Russia's central bank has admitted it intervened to support the rouble in foreign currency markets last week spending a total of $4.53bn (£2.9bn).
It has spent more than $70bn supporting the rouble since the start of the year.
Its admission came as the World Bank warned the Russian economy would shrink by at least 0.7% in 2015 if oil prices do not recover.
Both the currency and Russian share indexes fell on Tuesday as global oil prices fell to a new five year low.
Russia has been forced to defend its currency as Western sanctions, in response to its role in eastern Ukraine, and falling oil prices begin to bite.

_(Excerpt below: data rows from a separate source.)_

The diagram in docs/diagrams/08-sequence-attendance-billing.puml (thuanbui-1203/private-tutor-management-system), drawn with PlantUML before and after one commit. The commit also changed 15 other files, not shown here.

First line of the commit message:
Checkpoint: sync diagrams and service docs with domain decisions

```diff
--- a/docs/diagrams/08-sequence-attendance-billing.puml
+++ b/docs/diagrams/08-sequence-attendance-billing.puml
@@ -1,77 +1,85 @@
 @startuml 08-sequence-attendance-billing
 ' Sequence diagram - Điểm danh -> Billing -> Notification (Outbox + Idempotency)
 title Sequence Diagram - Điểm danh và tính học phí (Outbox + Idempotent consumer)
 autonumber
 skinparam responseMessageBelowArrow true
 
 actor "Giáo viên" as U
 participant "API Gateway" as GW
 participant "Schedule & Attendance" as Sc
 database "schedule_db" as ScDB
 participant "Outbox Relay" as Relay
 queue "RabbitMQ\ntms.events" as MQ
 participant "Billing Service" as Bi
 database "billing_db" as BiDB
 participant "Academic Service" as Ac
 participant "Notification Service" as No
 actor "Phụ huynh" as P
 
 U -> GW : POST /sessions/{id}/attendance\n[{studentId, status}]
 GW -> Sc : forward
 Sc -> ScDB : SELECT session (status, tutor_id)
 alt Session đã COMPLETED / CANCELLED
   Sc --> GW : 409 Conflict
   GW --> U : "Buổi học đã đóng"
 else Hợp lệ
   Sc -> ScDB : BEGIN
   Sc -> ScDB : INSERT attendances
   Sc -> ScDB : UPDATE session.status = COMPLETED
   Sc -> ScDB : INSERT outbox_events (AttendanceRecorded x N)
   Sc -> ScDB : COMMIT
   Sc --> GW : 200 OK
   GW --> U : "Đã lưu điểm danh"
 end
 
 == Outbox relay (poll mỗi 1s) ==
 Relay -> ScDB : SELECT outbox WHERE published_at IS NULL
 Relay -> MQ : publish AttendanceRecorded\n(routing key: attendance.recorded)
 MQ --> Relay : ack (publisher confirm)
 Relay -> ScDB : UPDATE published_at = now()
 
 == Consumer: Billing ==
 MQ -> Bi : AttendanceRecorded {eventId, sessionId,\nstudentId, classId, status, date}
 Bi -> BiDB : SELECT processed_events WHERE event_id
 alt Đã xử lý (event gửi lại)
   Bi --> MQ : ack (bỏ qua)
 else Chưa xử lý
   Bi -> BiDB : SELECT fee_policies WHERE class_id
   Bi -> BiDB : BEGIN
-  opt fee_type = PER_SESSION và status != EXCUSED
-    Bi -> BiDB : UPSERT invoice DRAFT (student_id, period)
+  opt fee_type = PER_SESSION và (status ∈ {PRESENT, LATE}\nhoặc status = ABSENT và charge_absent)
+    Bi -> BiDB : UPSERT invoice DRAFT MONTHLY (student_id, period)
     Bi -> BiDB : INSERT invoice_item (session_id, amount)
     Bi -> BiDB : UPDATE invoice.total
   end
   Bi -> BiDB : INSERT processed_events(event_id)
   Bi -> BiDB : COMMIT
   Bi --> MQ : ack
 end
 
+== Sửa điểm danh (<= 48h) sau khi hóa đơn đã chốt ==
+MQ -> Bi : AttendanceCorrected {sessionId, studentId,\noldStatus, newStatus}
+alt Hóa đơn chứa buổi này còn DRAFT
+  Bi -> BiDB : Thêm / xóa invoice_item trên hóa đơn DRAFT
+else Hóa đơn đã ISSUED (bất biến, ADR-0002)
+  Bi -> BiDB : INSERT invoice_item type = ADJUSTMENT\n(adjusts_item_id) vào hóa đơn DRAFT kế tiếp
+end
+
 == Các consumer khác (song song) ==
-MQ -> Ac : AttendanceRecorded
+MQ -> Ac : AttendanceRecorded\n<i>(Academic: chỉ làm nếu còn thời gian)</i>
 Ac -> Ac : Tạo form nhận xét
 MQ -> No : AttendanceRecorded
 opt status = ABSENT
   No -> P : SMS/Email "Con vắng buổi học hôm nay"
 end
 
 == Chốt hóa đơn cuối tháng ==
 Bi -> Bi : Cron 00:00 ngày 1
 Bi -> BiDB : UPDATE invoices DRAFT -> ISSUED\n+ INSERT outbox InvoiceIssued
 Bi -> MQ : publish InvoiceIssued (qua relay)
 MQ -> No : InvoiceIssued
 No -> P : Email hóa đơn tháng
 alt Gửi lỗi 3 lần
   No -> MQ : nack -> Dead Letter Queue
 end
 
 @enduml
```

But analysts suggested it may take a significant hike in interest rates to stop the currency from further falls as well as surging inflation, which stood at 9.1% in November.
"The CBR [Central Bank of Russia] simply is not doing enough to convince the market that it is serious, using a pea-shooter in terms of current piecemeal intervention," said Standard Bank analyst Tim Ash in a note. "It will need to hike rates significantly to defend the rouble, or let the rouble further weaken."
The bank has already raised interest rates by 1.5% in October to 9.5%. It is expected to raise interest rates further later this week.
On Tuesday the rouble fell by 0.9% against the US dollar to 54.25 roubles and lost 1.1% to 67.00 against the euro.
Sberbank foreign exchange and rates chief strategist, Tom Levinson estimated the Russian central bank spent a further $300m to support the rouble in the currency markets again on Monday.
He added that the interventions had prevented the currency from trading much nearer to 60 roubles against the US dollar. But he said the rouble would be "unable to sustain lasting appreciation".
In November the central bank announced it was going ahead with a free float of the rouble by abolishing its unofficial link to the euro and the US dollar. It also announced it was ending automatic interventions to support the currency, instead propping it up only when it was deemed necessary.
The bank had previously supported the rouble when the exchange rate against the euro and dollar exceeded certain limits.
At the time the CBR's chairwoman, Elvira Nabiullina. said the bank would instead intervene in the currency market "at whichever moment and amount needed to decrease the speculative demand."
The bank has said it hopes to achieve a full floating exchange rate in 2015.
Meanwhile, the World Bank forecast Russia's economy would shrink by 0.7% in 2015, but warned that the contraction would be worse if oil prices were to keep sliding.
The World Bank said its forecast is based on a scenario of crude prices averaging at $78 in 2015.
But if oil prices fell to $70 on average, Russia's output would shrink by 1.5%, it said.
Russia's reliance on tax revenues from the oil industry makes it particularly sensitive to price movements.
Last week, the Russian government warned the economy would fall into recession next year.
Russia's economic development ministry estimates the economy will contract by 0.8% next year.
It had previously estimated the economy would grow by 1.2% in 2015.
Stock price fall
Both Russian stock indexes also fell heavily in response to the plunging oil price.
Brent crude fell 0.7% on Tuesday to $65.75, extending Monday's steep decline.
Oil has fallen around 40% since the summer as a result of over supply and weaker global demand, particularly from China, the world's second largest consumer of oil, where industrial production has slowed in recent months.
An OPEC meeting at the end of November, which discussed cutting oil production to halt the slide in oil prices, broke up without agreement.